Tzedakah: The Divine Mandate to Share Our Resources With Those In Need
Tales of Tzedakah - 1
"Tzadikim" are righteous people who are totally dedicated to the Torah's principle of tzedek - the Divine plan which entitles all creatures to receive what they need in order to fulfill their purpose within creation. Tzadikim serve as models for us, and it is customary to tell stories about their great accomplishments, so that we can learn from their ways. It is possible, however, that when we hear stories which describe their high spiritual level, we may subconsciously feel intimidated, since we sense that we are not yet on their level. It is therefore helpful to remember that there are some stories of tzadikim which can be compared to the stars. We cannot yet reach the stars, but as we travel on earth, we can set our course by them. So too, we may not yet be able to reach the level of tzedakah described in some of these stories, but the values they express can help us to set our life's course. In this spirit, we will send out "Tales of Tzedakah" during the Chanukah Festival, when we kindle the lights of the Menorah (candelabrum).

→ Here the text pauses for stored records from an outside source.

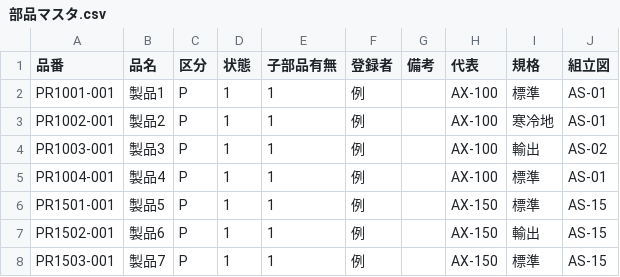
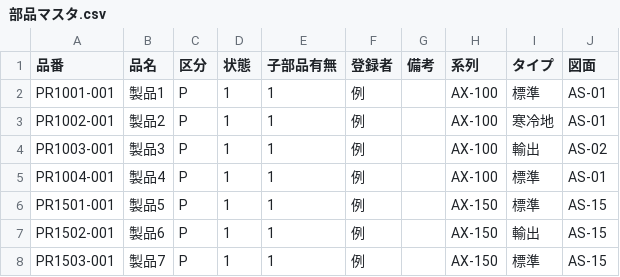
Before and after one commit to devworkgears/work-tools, a CSV file: bom-cost/samples_v2/部品マスタ.csv, drawn as a sheet; only a part is shown.

```diff
--- a/bom-cost/samples_v2/部品マスタ.csv
+++ b/bom-cost/samples_v2/部品マスタ.csv
@@ -1,2 +1,2 @@
-品番,品名,区分,状態,子部品有無,登録者,備考,代表,規格,組立図
+品番,品名,区分,状態,子部品有無,登録者,備考,系列,タイプ,図面
 PR1001-001,製品1,P,1,1,例,,AX-100,標準,AS-01
```
Also changed, not shown: bom-cost/samples/原価.csv, bom-cost/samples/部品マスタ.csv, 46 other files.
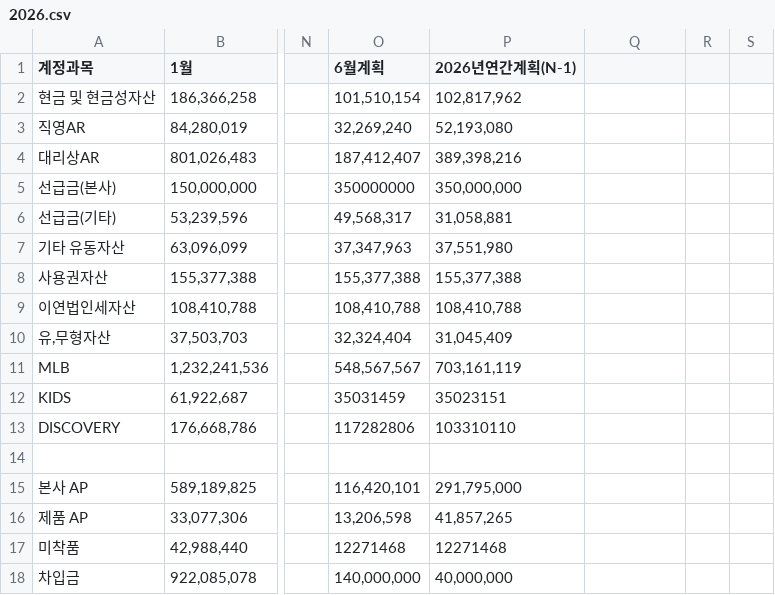
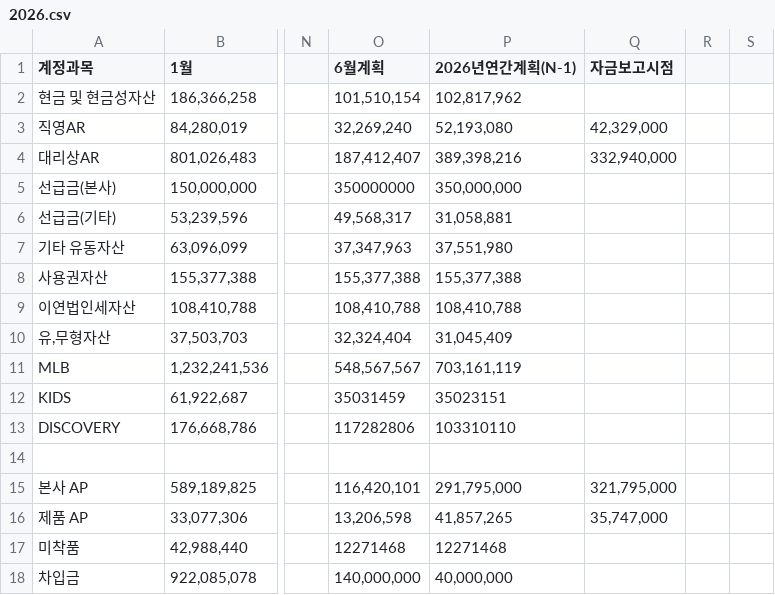
Before and after one commit to xuanm0221-dev/CNFS, a CSV file: 파일/BS/2026.csv, drawn as a sheet; only a part is shown, gaps mark what is left out; the diff names each change by its address in the sheet, - before the commit and + after, or states it on an @@ line.

```diff
--- a/파일/BS/2026.csv
+++ b/파일/BS/2026.csv
-Q1: (empty)
+Q1: 자금보고시점
-Q3 (자금보고시점): (empty)
+Q3 (자금보고시점): 42,329,000
-Q4 (자금보고시점): (empty)
+Q4 (자금보고시점): 332,940,000
-Q15 (자금보고시점): (empty)
+Q15 (자금보고시점): 321,795,000
-Q16 (자금보고시점): (empty)
+Q16 (자금보고시점): 35,747,000
```
Also changed, not shown: 파일/cashflow/2026.csv, 파일/현금차입금잔액/2026.csv, 2 other files.
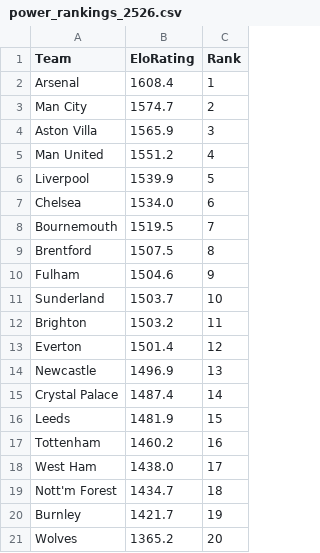
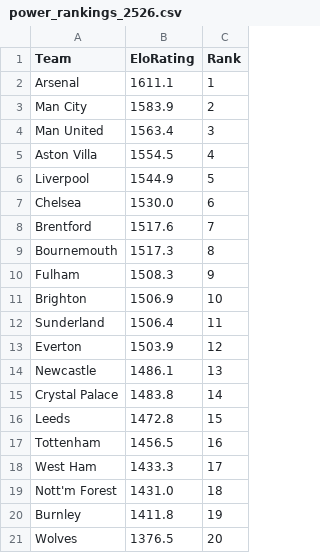
Before and after one commit to kevzho/Predictive-Premier-League-Winner-Dashboard, a CSV file: data/power_rankings_2526.csv, drawn as a sheet.

```diff
--- a/data/power_rankings_2526.csv
+++ b/data/power_rankings_2526.csv
@@ -1,21 +1,21 @@
 Team,EloRating,Rank
-Arsenal,1608.4,1
-Man City,1574.7,2
-Aston Villa,1565.9,3
-Man United,1551.2,4
-Liverpool,1539.9,5
-Chelsea,1534.0,6
-Bournemouth,1519.5,7
-Brentford,1507.5,8
-Fulham,1504.6,9
-Sunderland,1503.7,10
-Brighton,1503.2,11
-Everton,1501.4,12
-Newcastle,1496.9,13
-Crystal Palace,1487.4,14
-Leeds,1481.9,15
-Tottenham,1460.2,16
-West Ham,1438.0,17
-Nott'm Forest,1434.7,18
-Burnley,1421.7,19
-Wolves,1365.2,20
+Arsenal,1611.1,1
+Man City,1583.9,2
+Man United,1563.4,3
+Aston Villa,1554.5,4
+Liverpool,1544.9,5
+Chelsea,1530.0,6
+Brentford,1517.6,7
+Bournemouth,1517.3,8
+Fulham,1508.3,9
+Brighton,1506.9,10
+Sunderland,1506.4,11
+Everton,1503.9,12
+Newcastle,1486.1,13
+Crystal Palace,1483.8,14
+Leeds,1472.8,15
+Tottenham,1456.5,16
+West Ham,1433.3,17
+Nott'm Forest,1431.0,18
+Burnley,1411.8,19
+Wolves,1376.5,20
```
Also changed, not shown: data/E0_2526.csv, data/elo_ratings_2526.csv, 10 other files.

Someone may ask, "What does tzedakah have to with this festival of light?" To begin to answer this question, we need to remember that the Menorah is placed in a window or before the door of the home, so that its light will be seen by others. This action expresses the idea that we are to bring light to the world through the power of our own spiritual example. According to the following teaching from Midrash Yalkut Shimoni (Numbers, B'ha'aloscha 8), the light of our people is the light of tzedekah:
"In the future, the nations will be drawn to your light, as it says, 'And nations will walk by your light' (Isaiah 60:3). And what is the light that the Holy One, Blessed be He, will shine upon Israel? It is the light of tzedakah, as it says, 'But to you who are in awe of My Name, the sun of tzedakah will shine' (Malachi 3:20)."
Rav Chaim Soloveitchik of Brisk: The Brother of the Poor
It is written, "Surely you should break your bread for the hungry, and bring the moaning poor into your home" (Isaiah 58:7). In this spirit, the Mishna teaches:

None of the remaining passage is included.